(Items from a dataset)

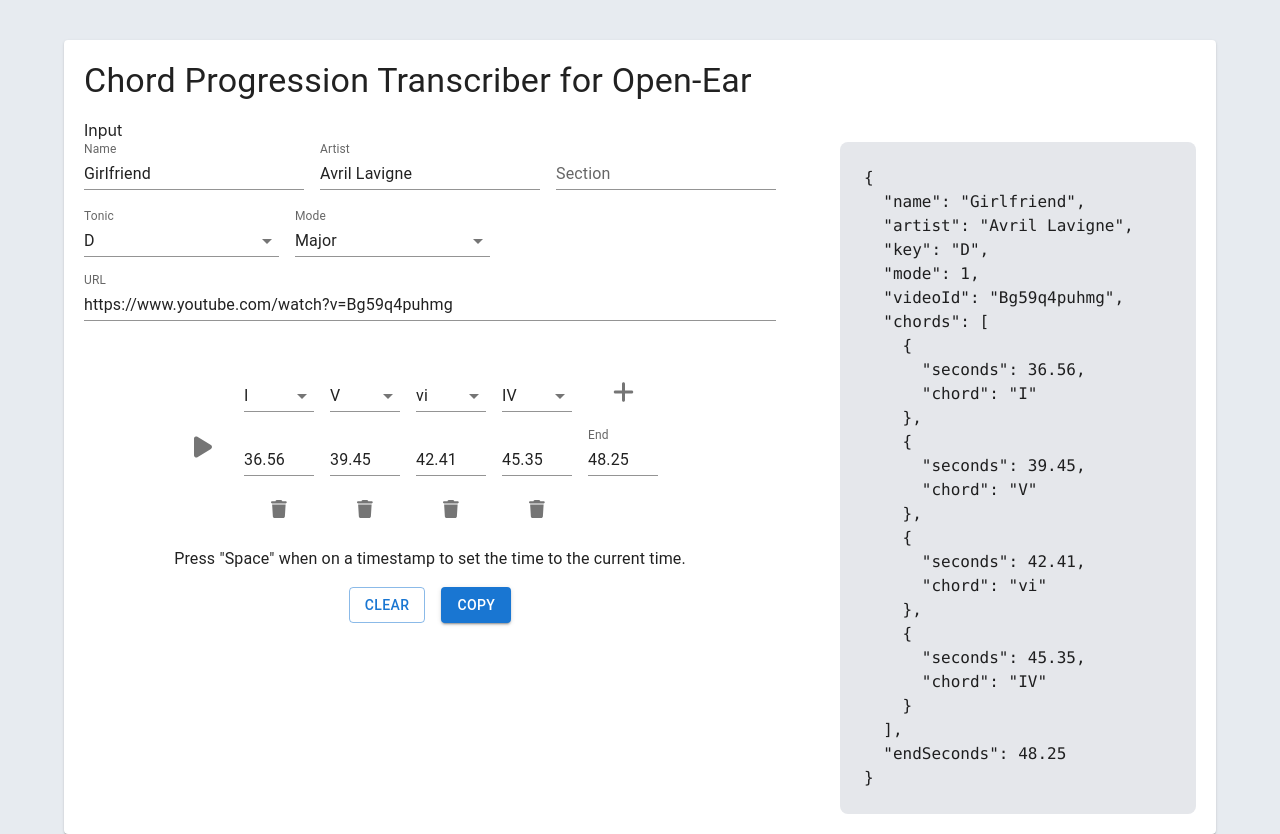
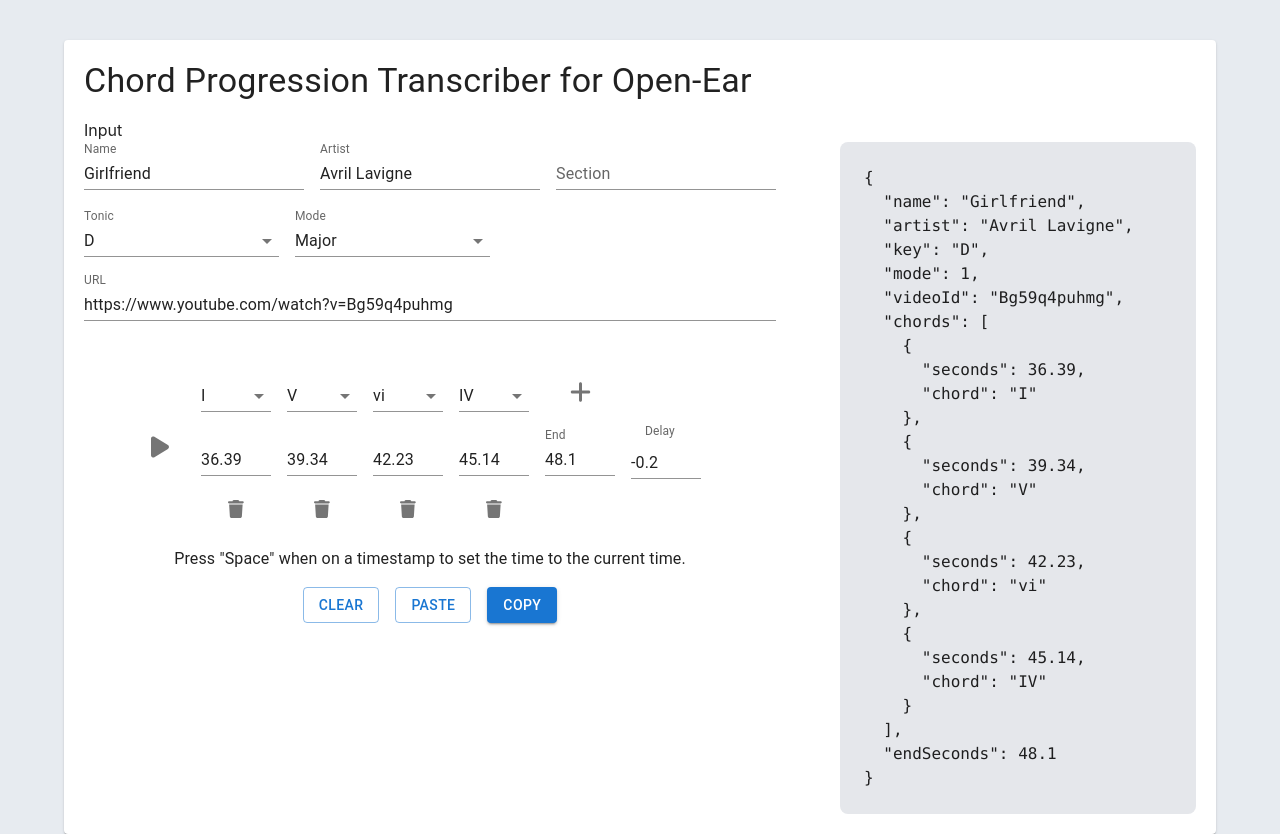
Before and after one commit to ShacharHarshuv/openear-progressions-transcriber, a React (Create React App) app: page / in a window 1280 px wide. Built offline with nearby package versions, Linux system fonts and the light colour scheme.

Commit message:
Support delay and paste

```diff
--- a/src/PorgressionDescriptor.ts
+++ b/src/PorgressionDescriptor.ts
@@ -20,25 +20,25 @@ export const emptyProgressionDescriptor: ProgressionDescriptor = {
   name: "Girlfriend",
   artist: "Avril Lavigne",
   key: "D",
-  mode: Mode.Major,
+  mode: 1,
   videoId: "Bg59q4puhmg",
   chords: [
     {
-      seconds: 36.56,
+      seconds: 36.39,
       chord: "I",
     },
     {
-      seconds: 39.45,
+      seconds: 39.34,
       chord: "V",
     },
     {
-      seconds: 42.41,
+      seconds: 42.23,
       chord: "vi",
     },
     {
-      seconds: 45.35,
+      seconds: 45.14,
       chord: "IV",
     },
   ],
-  endSeconds: 48.25,
+  endSeconds: 48.1,
 };
--- a/src/ProgressionDescriptorForm/ChordsForm.tsx
+++ b/src/ProgressionDescriptorForm/ChordsForm.tsx
@@ -1,34 +1,57 @@
-import { Stack, IconButton, Typography, Tooltip } from "@mui/material";
-import { FieldArray, useFormikContext } from "formik";
+import {
+  Stack,
+  IconButton,
+  Typography,
+  Tooltip,
+  Input,
+  FormControl,
+  InputLabel
+} from "@mui/material";
+import {
+  FieldArray,
+  useFormikContext
+} from "formik";
 import { ComboBox } from "../form/ComboBox";
 import { romanNumeralChordSymbolList } from "../RomanNumeral";
 import { TextField } from "../form/TextField";
 import { FontAwesomeIcon } from "@fortawesome/react-fontawesome";
 import { faTrash } from "@fortawesome/free-solid-svg-icons/faTrash";
 import { faPlus } from "@fortawesome/free-solid-svg-icons/faPlus";
-import React, { useCallback, ReactElement } from "react";
+import React, {
+  useCallback,
+  ReactElement,
+  useState
+} from "react";
 import { ProgressionDescriptor } from "../PorgressionDescriptor";
 import { useDerived } from "../utility/hooks/useDerived";
 import { findPlayingSegmentIndex } from "../utility/findPlayingSegmentIndex";
 import { useIsPlaying } from "../utility/youtube/useIsPlaying";
 import { YouTubePlayer } from "youtube-player/dist/types";
-import { round, update } from "lodash";
+import {
+  round,
+  update
+} from "lodash";
 import { handleOnKeyPress } from "../utility/keyboard-events/handleKeyPress";
 import { faPlay } from "@fortawesome/free-solid-svg-icons/faPlay";
 import { faPause } from "@fortawesome/free-solid-svg-icons/faPause";
 
 export function ChordsForm({ player }: { player: YouTubePlayer | null }) {
-  const { values, setValues } = useFormikContext<ProgressionDescriptor>();
+  const {
+    values,
+    setValues
+  } = useFormikContext<ProgressionDescriptor>();
   const chords = values.chords;
 
   const isPlaying = useIsPlaying(player);
   const currentChordIndex = useCurrentChordIndex({
     player,
     values,
-    isPlaying,
+    isPlaying
   });
 
   const renderRow = getRenderRow(values.chords);
+
+  const [delay, setDelay] = useState(-0.2);
 
   const setCurrentTime = useCallback(
     async (event: Pick<React.KeyboardEvent, "target">) => {
@@ -38,7 +61,7 @@ export function ChordsForm({ player }: { player: YouTubePlayer | null }) {
         return;
       }
 
-      const currentTime = round(await player.getCurrentTime(), 2);
+      const currentTime = round(await player.getCurrentTime() + delay, 2);
 
       setValues((prevValues: ProgressionDescriptor) => {
         update(prevValues, name, () => currentTime);
@@ -48,8 +71,25 @@ export function ChordsForm({ player }: { player: YouTubePlayer | null }) {
     [player, setValues]
   );
 
+  function handleDelayChange(event: React.ChangeEvent<HTMLInputElement>) {
+    const newDelay = Number(event.target.value);
+    const previousDelay = delay;
+    const difference = newDelay - previousDelay;
+    setDelay(newDelay);
+    setValues((prevValues: ProgressionDescriptor) => ({
+      ...prevValues,
+      chords: prevValues.chords.map(chord => ({
+        ...chord,
+        seconds: round(chord.seconds + difference, 2)
+      })),
+      endSeconds: round(prevValues.endSeconds + difference, 2),
+    }));
+  }
+
   return (
-    <Stack spacing={1} alignItems="center" justifyContent="center">
+    <Stack spacing={1}
+           alignItems="center"
+           justifyContent="center">
       <Stack
         spacing={1}
         alignItems="center"
@@ -74,7 +114,10 @@ export function ChordsForm({ player }: { player: YouTubePlayer | null }) {
           </IconButton>
         </Tooltip>
         <FieldArray name="chords">
-          {({ push, remove }) => (
+          {({
+            push,
+            remove
+          }) => (
             <>
               <div
                 style={{
@@ -83,7 +126,7 @@ export function ChordsForm({ player }: { player: YouTubePlayer | null }) {
                   gap: "1rem",
                   justifyItems: "center",
                   alignItems: "end",
-                  padding: "1rem",
+                  padding: "1rem"
                 }}
               >
                 <CurrentChordIndication {...{ currentChordIndex }} />
@@ -105,7 +148,7 @@ export function ChordsForm({ player }: { player: YouTubePlayer | null }) {
                       sx={{ width: 70 }}
                       name={`${name}.seconds`}
                       inputProps={{
-                        type: "number",
+                        type: "number"
                       }}
                       onKeyPress={handleOnKeyPress(" ", async (event) => {
                         setCurrentTime(event);
@@ -133,10 +176,27 @@ export function ChordsForm({ player }: { player: YouTubePlayer | null }) {
                       event.preventDefault();
                       setCurrentTime(event);
                     })}
-                  />
+                  />,
+                  <Tooltip title="Enter value to compensate for real time playing delay">
+                    <FormControl>
+                      <InputLabel>
+                        Delay
+                      </InputLabel>
+                      <Input
+                        sx={{ width: 70 }}
+                        inputProps={{
+                          type: "number",
+                          step: 0.1,
+                        }}
+                        onChange={handleDelayChange}
+                        value={delay}
+                      />
+                    </FormControl>
+                  </Tooltip>
                 )}
                 {renderRow((_, index) => (
-                  <IconButton size="small" onClick={() => remove(index)}>
+                  <IconButton size="small"
+                              onClick={() => remove(index)}>
                     <FontAwesomeIcon icon={faTrash} />
                   </IconButton>
                 ))}
@@ -153,7 +213,7 @@ export function ChordsForm({ player }: { player: YouTubePlayer | null }) {
 }
 
 function CurrentChordIndication({
-  currentChordIndex,
+  currentChordIndex
 }: {
   currentChordIndex: number | null;
 }) {
@@ -169,7 +229,7 @@ function CurrentChordIndication({
             justifySelf: "stretch",
             alignSelf: "stretch",
             margin: "-0.5rem",
-            padding: "0.5rem",
+            padding: "0.5rem"
           }}
         />
       )}
@@ -180,7 +240,7 @@ function CurrentChordIndication({
 function useCurrentChordIndex({
   player,
   isPlaying,
-  values,
+  values
 }: {
   player: YouTubePlayer | null;
   isPlaying: boolean;
@@ -243,7 +303,7 @@ export function getRenderRow(chords: ProgressionDescriptor["chords"]) {
             style={{
               gridArea: `${currentRow + 1} / ${index + 1} / ${
                 currentRow + 1
-              } / ${index + 1}`,
+              } / ${index + 1}`
             }}
           >
             {elm}
--- a/src/ProgressionDescriptorForm/ProgressionDescriptorForm.tsx
+++ b/src/ProgressionDescriptorForm/ProgressionDescriptorForm.tsx
@@ -36,6 +36,16 @@ export function ProgressionDescriptorForm() {
 
   const [player, setPlayer] = useState<YouTubePlayer | null>(null);
 
+  async function paste() {
+    const text = await navigator.clipboard.readText();
+    try {
+      const parsed = JSON.parse(text);
+      formik.setValues(parsed);
+    } catch (e) {
+      alert("Invalid JSON");
+    }
+  }
+
   return (
     <FormikProvider value={formik}>
       <Form>
@@ -70,6 +80,9 @@ export function ProgressionDescriptorForm() {
               <Button variant="outlined" onClick={() => resetForm()}>
                 Clear
               </Button>
+              <Button variant="outlined" onClick={() => paste()}>
+                Paste
+              </Button>
               <Button type="submit" variant="contained">
                 Copy
               </Button>
--- a/src/utility/findPlayingSegmentIndex.ts
+++ b/src/utility/findPlayingSegmentIndex.ts
@@ -1,4 +1,4 @@
-import { findLastIndex } from "lodash";
+import { findLastIndex, isNil } from "lodash";
 
 export function findPlayingSegmentIndex(
   currentTime: number,
@@ -7,9 +7,9 @@ export function findPlayingSegmentIndex(
 ): number | null {
   // after last segment
   if (
-    (endTime && currentTime >= endTime) ||
+    (!isNil(endTime) && currentTime >= endTime) ||
     !segments.length ||
-    (segments[0].seconds && segments[0].seconds > currentTime)
+    (!isNil(segments[0].seconds) && segments[0].seconds > currentTime)
   ) {
     return null;
   }
```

Your objective.
Lines with "ChordsForm" in the records above: copy every one of them.

Exercise solution.
--- a/src/ProgressionDescriptorForm/ChordsForm.tsx
+++ b/src/ProgressionDescriptorForm/ChordsForm.tsx
 export function ChordsForm({ player }: { player: YouTubePlayer | null }) {
@@ -38,7 +61,7 @@ export function ChordsForm({ player }: { player: YouTubePlayer | null }) {
@@ -48,8 +71,25 @@ export function ChordsForm({ player }: { player: YouTubePlayer | null }) {
@@ -74,7 +114,10 @@ export function ChordsForm({ player }: { player: YouTubePlayer | null }) {
@@ -83,7 +126,7 @@ export function ChordsForm({ player }: { player: YouTubePlayer | null }) {
@@ -105,7 +148,7 @@ export function ChordsForm({ player }: { player: YouTubePlayer | null }) {
@@ -133,10 +176,27 @@ export function ChordsForm({ player }: { player: YouTubePlayer | null }) {
@@ -153,7 +213,7 @@ export function ChordsForm({ player }: { player: YouTubePlayer | null }) {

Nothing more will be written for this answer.